- Action item
Scan the lines below; pull out those with "CHECK".

- Task inputs

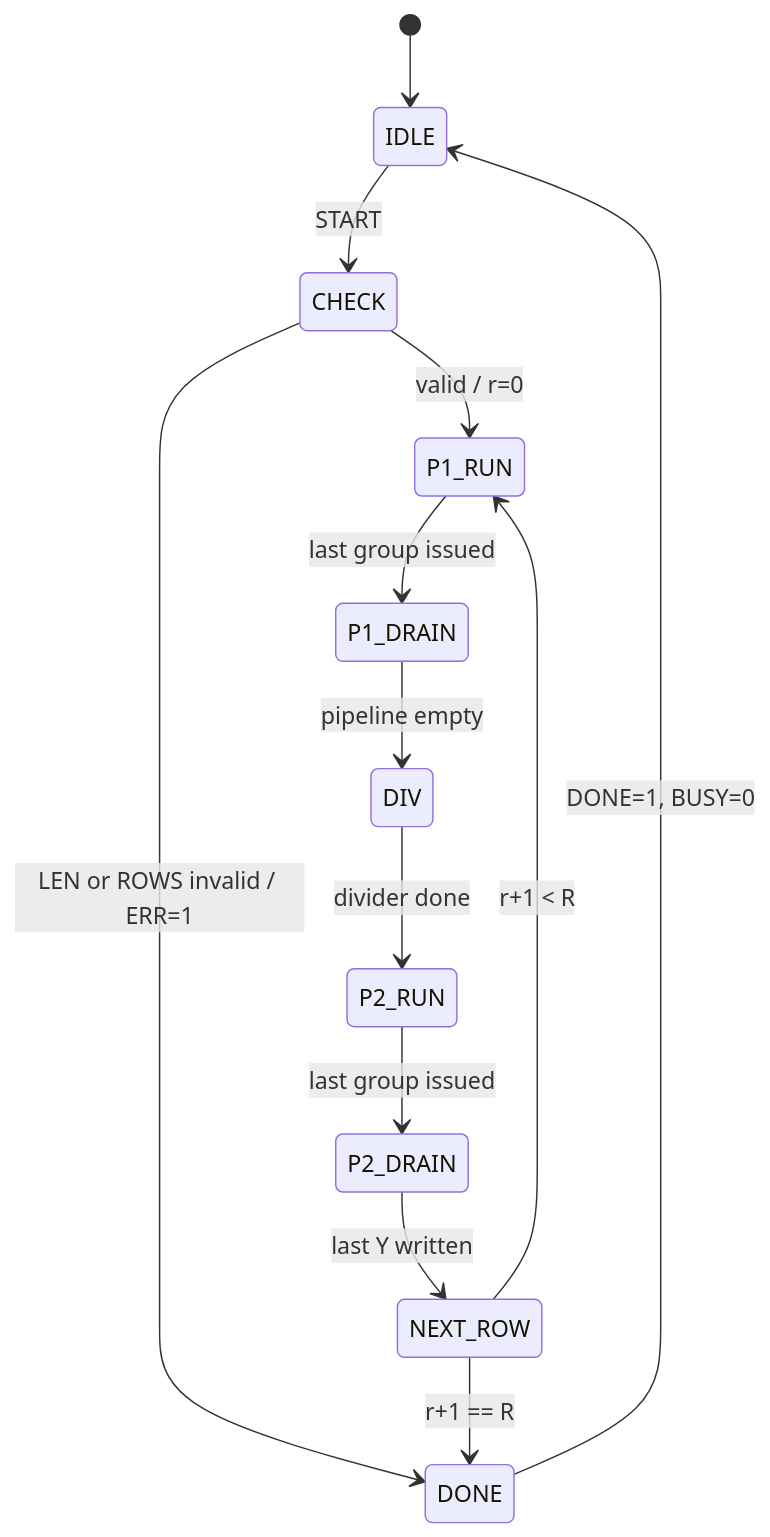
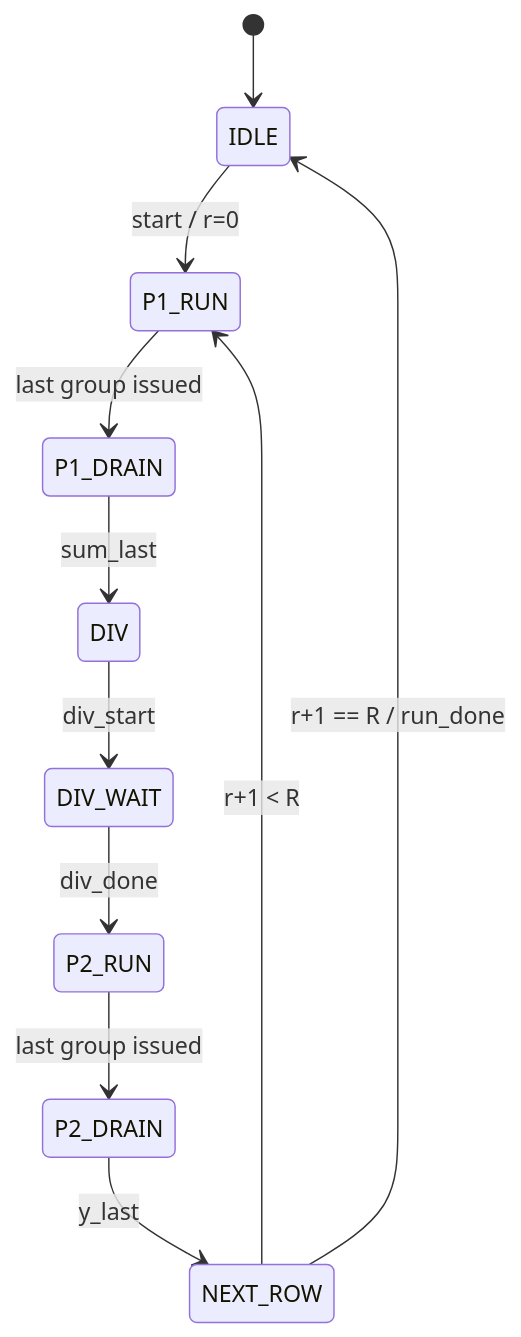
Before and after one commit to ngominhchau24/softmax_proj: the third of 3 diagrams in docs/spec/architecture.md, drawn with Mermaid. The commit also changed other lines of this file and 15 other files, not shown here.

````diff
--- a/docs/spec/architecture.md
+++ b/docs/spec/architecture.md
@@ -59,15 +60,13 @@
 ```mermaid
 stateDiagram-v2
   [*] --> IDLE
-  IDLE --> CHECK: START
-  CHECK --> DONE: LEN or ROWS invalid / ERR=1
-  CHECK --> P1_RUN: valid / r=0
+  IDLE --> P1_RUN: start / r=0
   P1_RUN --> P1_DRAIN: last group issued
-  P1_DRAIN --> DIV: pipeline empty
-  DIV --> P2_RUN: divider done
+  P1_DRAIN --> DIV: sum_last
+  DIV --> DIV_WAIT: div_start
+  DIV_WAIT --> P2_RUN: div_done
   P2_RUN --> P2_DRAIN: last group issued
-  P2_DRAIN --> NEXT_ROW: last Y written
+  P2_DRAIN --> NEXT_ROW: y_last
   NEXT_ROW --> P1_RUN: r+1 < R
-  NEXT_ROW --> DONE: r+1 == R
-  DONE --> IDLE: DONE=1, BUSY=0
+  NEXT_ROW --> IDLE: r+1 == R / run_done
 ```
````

- Solution to this problem
-  IDLE --> CHECK: START
-  CHECK --> DONE: LEN or ROWS invalid / ERR=1
-  CHECK --> P1_RUN: valid / r=0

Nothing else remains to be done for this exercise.